SubscribeArrow

Happy Thursday! (Sorry, that wasn't nice.)

1 big thing: What Facebook needs in next PR head

Photo: Joel Saget/AFP/Getty Images

Thursday's departure of Facebook’s policy and communications czar, Elliot Schrage, comes as the company navigates a difficult period marked by scandals over foreign election meddling and consumer data privacy, David McCabe and I report.

Why it matters: Policy and communications are exactly the areas where Facebook has needed the most help throughout its recent controversies, and the company's choice of new leadership there will provide clues to how it intends to move forward.

What they’re saying: A Facebook spokesperson said in an email that Schrage “first raised wanting to leave long before the election — after the election Mark [Zuckerberg] and Sheryl [Sandberg] asked him to stay on, which he agreed to do” and that he has “decided it’s time to start a new chapter in his life.”

Schrage's replacement will take charge of the social network’s efforts in the wake of the Cambridge Analytica scandal, including an already active public campaign to repair the company's image. Recently, Facebook has been running online ads focused on how it fights misinformation. It has also turned to television spots, an uncommon move for the internet giant.

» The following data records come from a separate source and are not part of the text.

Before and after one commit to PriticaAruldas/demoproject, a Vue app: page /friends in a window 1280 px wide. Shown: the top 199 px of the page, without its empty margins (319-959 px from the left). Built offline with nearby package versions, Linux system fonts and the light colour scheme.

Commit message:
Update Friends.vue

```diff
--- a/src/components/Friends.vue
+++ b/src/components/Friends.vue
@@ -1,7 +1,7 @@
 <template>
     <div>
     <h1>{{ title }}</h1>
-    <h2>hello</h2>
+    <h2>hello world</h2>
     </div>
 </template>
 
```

What we’re hearing:

  • Rachel Whetstone, a former Google and Uber executive who Facebook just promoted to lead corporate communications, is seen as the leading candidate to take over Schrage’s job, or at least to gain more authority following his departure, according to multiple sources.
  • Schrage will help find his replacement in a search that will include outside candidates.

The bigger picture: Whetstone’s recent rise could be a function of the company's persistent troubles with the government and the public.

  • "She’s less necessary when you have fewer problems," said a source who has worked with both Whetstone and Schrage. "She’s the person you kind of want guiding you through crisis."
  • The source added that Whetstone is "very good at seeing how a company is viewed by the outside world, and not kind of drinking company Kool-Aid."

Whetstone's possible ascent has some on the company's communications team uneasy, multiple sources said, given that her start at Uber was followed by the departure of multiple longtime staffers. But she's also credited with decisiveness, and that could be something Facebook prizes as it navigates new crises.

Meanwhile, Twitter's head of communications, Kristin Binns, announced Thursday that she's leaving that company, though the coincidental timing was just that. After two years at Twitter, Binns is headed to Activision Blizzard, where she will be SVP and chief communications officer.

2. AT&T completes $85 billion Time Warner deal

Illustration: Sarah Grillo/Axios

AT&T completed its $85 billion purchase of Time Warner on Thursday, just two days after a judge ruled that the deal could proceed over objections from U.S. antitrust regulators — and hours after the Department of Justice said it wouldn't seek a stay of the decision.

Why it matters: While the move closes a chapter for AT&T, it likely marks just the beginning of a series of media megamergers that could reshape who owns the content Americans consume and the mechanisms through which they consume it.

3. Startups bet on Silicon Valley chic
Giphy

Yesterday was a bad day for those with a distaste for startup hype, and a good day for those who see that same culture as a business opportunity.

  • First, shoemaker Atom came out of stealth via a fawning profile in TechCrunch, pitching a new twist on the dress sneakers popularized by Allbirds. The company hopes to stand out from that and other rivals with odor-eating copper threads and shoes that can be tailored to the quarter-size.
  • Then, before the Twitteratti had calmed down, Gary Vaynerchuk's company, VaynerX, unveiled a new brand aimed at "the grind" — the intersection of pop culture and entrepreneurship. Per Business Insider, its name One37pm is designed to represent a random time of day. Like Vaynerchuk's female-centric counterpart PureWow, the site aimed at young men will be all happy with no wall between the business and editorial sides.
4. Google's diversity numbers didn't budge

Google headquarters in Mountain View, Calif. Photo: Smith Collection/Gado/Getty Images

Google released a new set of diversity numbers on Thursday — the first since the James Damore scandal — and they show the company has made virtually no progress in increasing the number of women and minorities.

On the flip side, the company did offer up additional details this year, offering details on attrition for the first time.

What they're saying: Project Include CEO Ellen Pao says the company deserves partial credit, even if their overall diversity has remained the same.

"Numbers are stagnant in Google's 2018 diversity report. But they get points for transparency by including attrition and intersectional (race/ethnicity-gender) charts, and data over time. And for looking at suppliers. You can't manage what you don't measure, so this is a start."

Separately: Color of Change renewed its call on Apple and Amazon not to set up shop in North Carolina after that state's general assembly introduced a Voter ID law that the civil rights group labeled as racist.

5. Take Note

On Tap

  • CEBIT wraps up in Hanover, Germany.

Trading Places

  • Equifax named former IBM Watson executive Bryson Koehler as CTO as the company seeks to recover from its massive 2017 data breach.

ICYMI

6. After you Login

This made me nostalgic, both for my days covering Windows and the year I spent in college living in Amsterdam.